USGS Presents at Independent Science Advisory Board Meeting: On May 12, 2017, WFRC scientists gave a presentation titled “Building a Life-Cycle Model for Naturally Produced Fall Chinook Salmon in the Snake River Basin” to the Columbia River Basin Independent Science Advisory Board (ISAB). The presentation was part of a Life-cycle Model Review involving USGS scientists Russell Perry, John Plumb, and Ken Tiffan, and described the goals, type of model being built, incorporating life stages, model structure, preliminary results and next steps. The ISAB serves the National Marine Fisheries Service (NOAA Fisheries), Columbia River Indian Tribes, and Northwest Power and Conservation Council by providing independent scientific advice and recommendations regarding scientific issues that relate to the respective agencies’ fish and wildlife programs. For more information, contact Russell Perry, rperry@usgs.gov, 509-538-2942, Cook, WA.

Honors

WFRC Employee Recognized in USGS Honor Awards Ceremony: On May 9, 2017, Joe Warren of the WFRC attended the USGS Honor Awards Ceremony at the National Center in Reston, VA. Warren accepted an award in the safety category for his contributions in cleaning and organizing for a safer work environment at the WFRC’s Columbia River Research Laboratory. For more information, contact Joe Warren, jwarren@usgs.gov, 509-538-2944, Cook, WA. 

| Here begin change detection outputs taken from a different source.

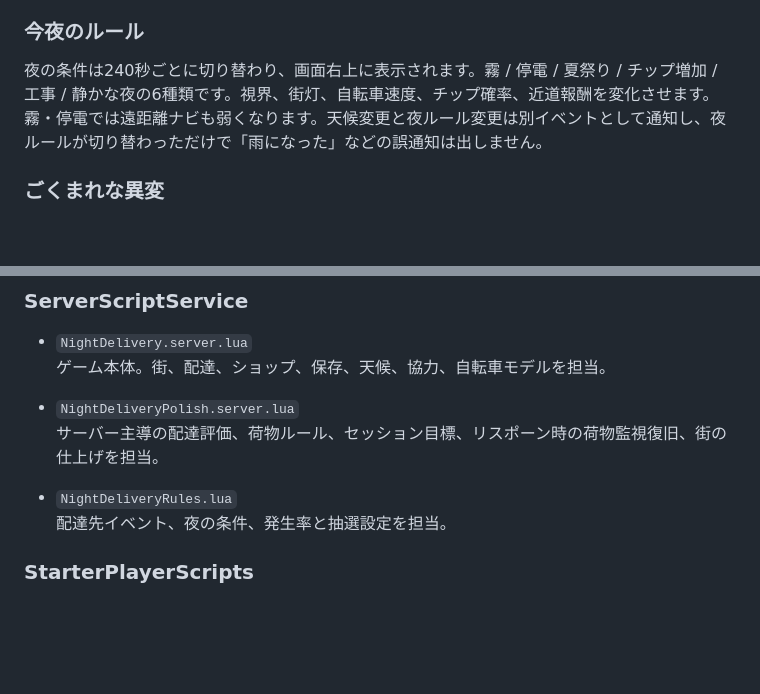
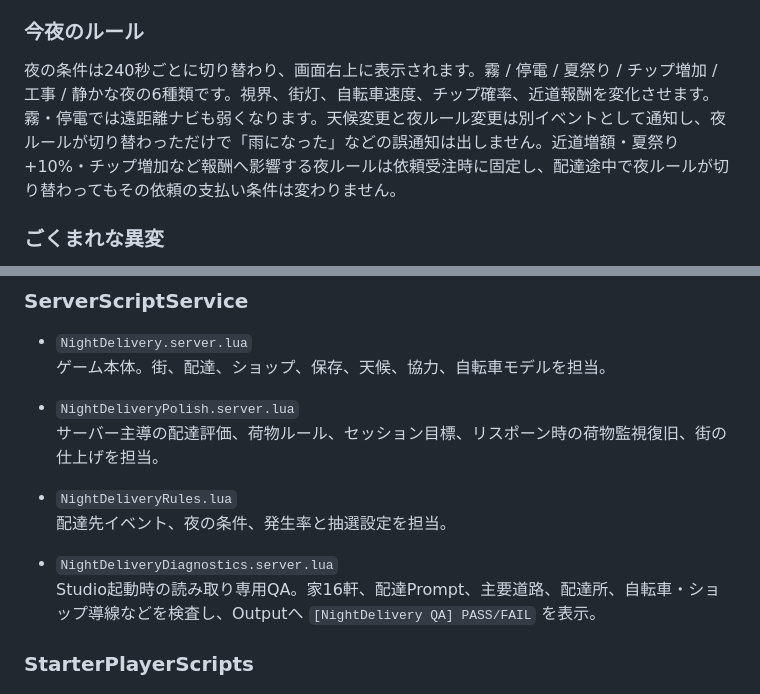
Before and after one commit to ferrarissound-design/game-test, a Markdown page: roblox/night-delivery/README.md, 2 parts joined by grey strips. GitHub-like rendering; blank space fills up the shorter version.

Commit message:
Document locked night rewards and startup diagnostics

```diff
--- a/roblox/night-delivery/README.md
+++ b/roblox/night-delivery/README.md
@@ -88,7 +88,7 @@ PCはWASDで移動、Eで近くの操作、自転車スタンドではBで切り
 ルートを決めてから8秒後、バッグに空きがあれば38%の確率で近場の追加依頼が届きます。現在地から220 studs以内の家が候補です。35秒以内に受けるか見送り、受けた場合は通常の基本報酬とは別に追加便ボーナス +180 Coins。追加便の荷物はワレモノ / 冷凍 / 大型 / 料理 / 秘密便から抽選されます。追加便の制限時間は配達所からの距離ではなく、前の配達先から次の家までの実距離で計算し、最大35秒です。同じ配達バッチ内ですでに届けた家やバッグに積んである家は再抽選しません。バッグ枠は初期1件、バッグLv.2で2件、Lv.3以降で3件です。追加便を複数受けた場合は、前の配達後に次の行き先を自分で選べます。バッグの見た目解放が容量アップも兼ね、配達中に購入した場合もサーバー側容量へ即時反映します。
 
 ### 今夜のルール
-夜の条件は240秒ごとに切り替わり、画面右上に表示されます。霧 / 停電 / 夏祭り / チップ増加 / 工事 / 静かな夜の6種類です。視界、街灯、自転車速度、チップ確率、近道報酬を変化させます。霧・停電では遠距離ナビも弱くなります。天候変更と夜ルール変更は別イベントとして通知し、夜ルールが切り替わっただけで「雨になった」などの誤通知は出しません。
+夜の条件は240秒ごとに切り替わり、画面右上に表示されます。霧 / 停電 / 夏祭り / チップ増加 / 工事 / 静かな夜の6種類です。視界、街灯、自転車速度、チップ確率、近道報酬を変化させます。霧・停電では遠距離ナビも弱くなります。天候変更と夜ルール変更は別イベントとして通知し、夜ルールが切り替わっただけで「雨になった」などの誤通知は出しません。近道増額・夏祭り+10%・チップ増加など報酬へ影響する夜ルールは依頼受注時に固定し、配達途中で夜ルールが切り替わってもその依頼の支払い条件は変わりません。
 
 ### ごくまれな異変
 依頼ごとに0.4%の確率で、名前が読めなくなるなどの短い異変が起きます。配達を止めず、短いカード表示だけで街の謎を添えます。
@@ -208,6 +208,9 @@ rojo serve
 - `NightDeliveryRules.lua`
   配達先イベント、夜の条件、発生率と抽選設定を担当。
 
+- `NightDeliveryDiagnostics.server.lua`
+  Studio起動時の読み取り専用QA。家16軒、配達Prompt、主要道路、配達所、自転車・ショップ導線などを検査し、Outputへ `[NightDelivery QA] PASS/FAIL` を表示。
+
 ### StarterPlayerScripts
 - `NightDelivery.client.lua`
   v4のHUD、ショップ、天候表示、基本案内。
```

Publications

USGS Scientists Contribute to New Book on Fish Diseases: USGS scientists at the WFRC contributed chapters to a new book on important fish viral and bacterial diseases. The book, "Fish Viruses and Bacteria: Pathobiology and Protection" (edited by P.T.K. Woo and R.C. Cipriano) includes 25 illustrated chapters describing prevalence, distribution, economic impact, transmission, physiopathology, clinical signs, diagnosis, and current preventive and control strategies for each disease discussed. This book is intended as a concise reference for fish health professionals, fishery managers and students. Diane Elliott authored a chapter on Renibacterium salmoninarum, the causative agent of salmonid bacterial kidney disease, and Gael Kurath co-authored a chapter on infectious hematopoietic necrosis virus (IHNV) of salmonid fishes. For more information, contact Diane Elliott, delliott@usgs.gov, 206-526-6591, or Gael Kurath, gkurath@usgs.gov, 206-526-6583, Seattle, WA.

Elliott, D.G. Renibacterium salmoninarum. Pages 286-297 in Woo P.T.K. and R.C. Cipriano (eds.). Fish Viruses and Bacteria: Pathobiology and Protection. Wallingford, England. DOI: 10.1079/9781780647784.0000

Leong, J-A. C. and G. Kurath. 2017. Infectious haematopoietic necrosis virus. Pages 13-25 in Woo P.T.K. and R.C. Cipriano (eds.). Fish Viruses and Bacteria: Pathobiology and Protection. Wallingford, England. DOI: 10.1079/9781780647784.0000

http://www.cabi.org/cabebooks/ebook/20173129424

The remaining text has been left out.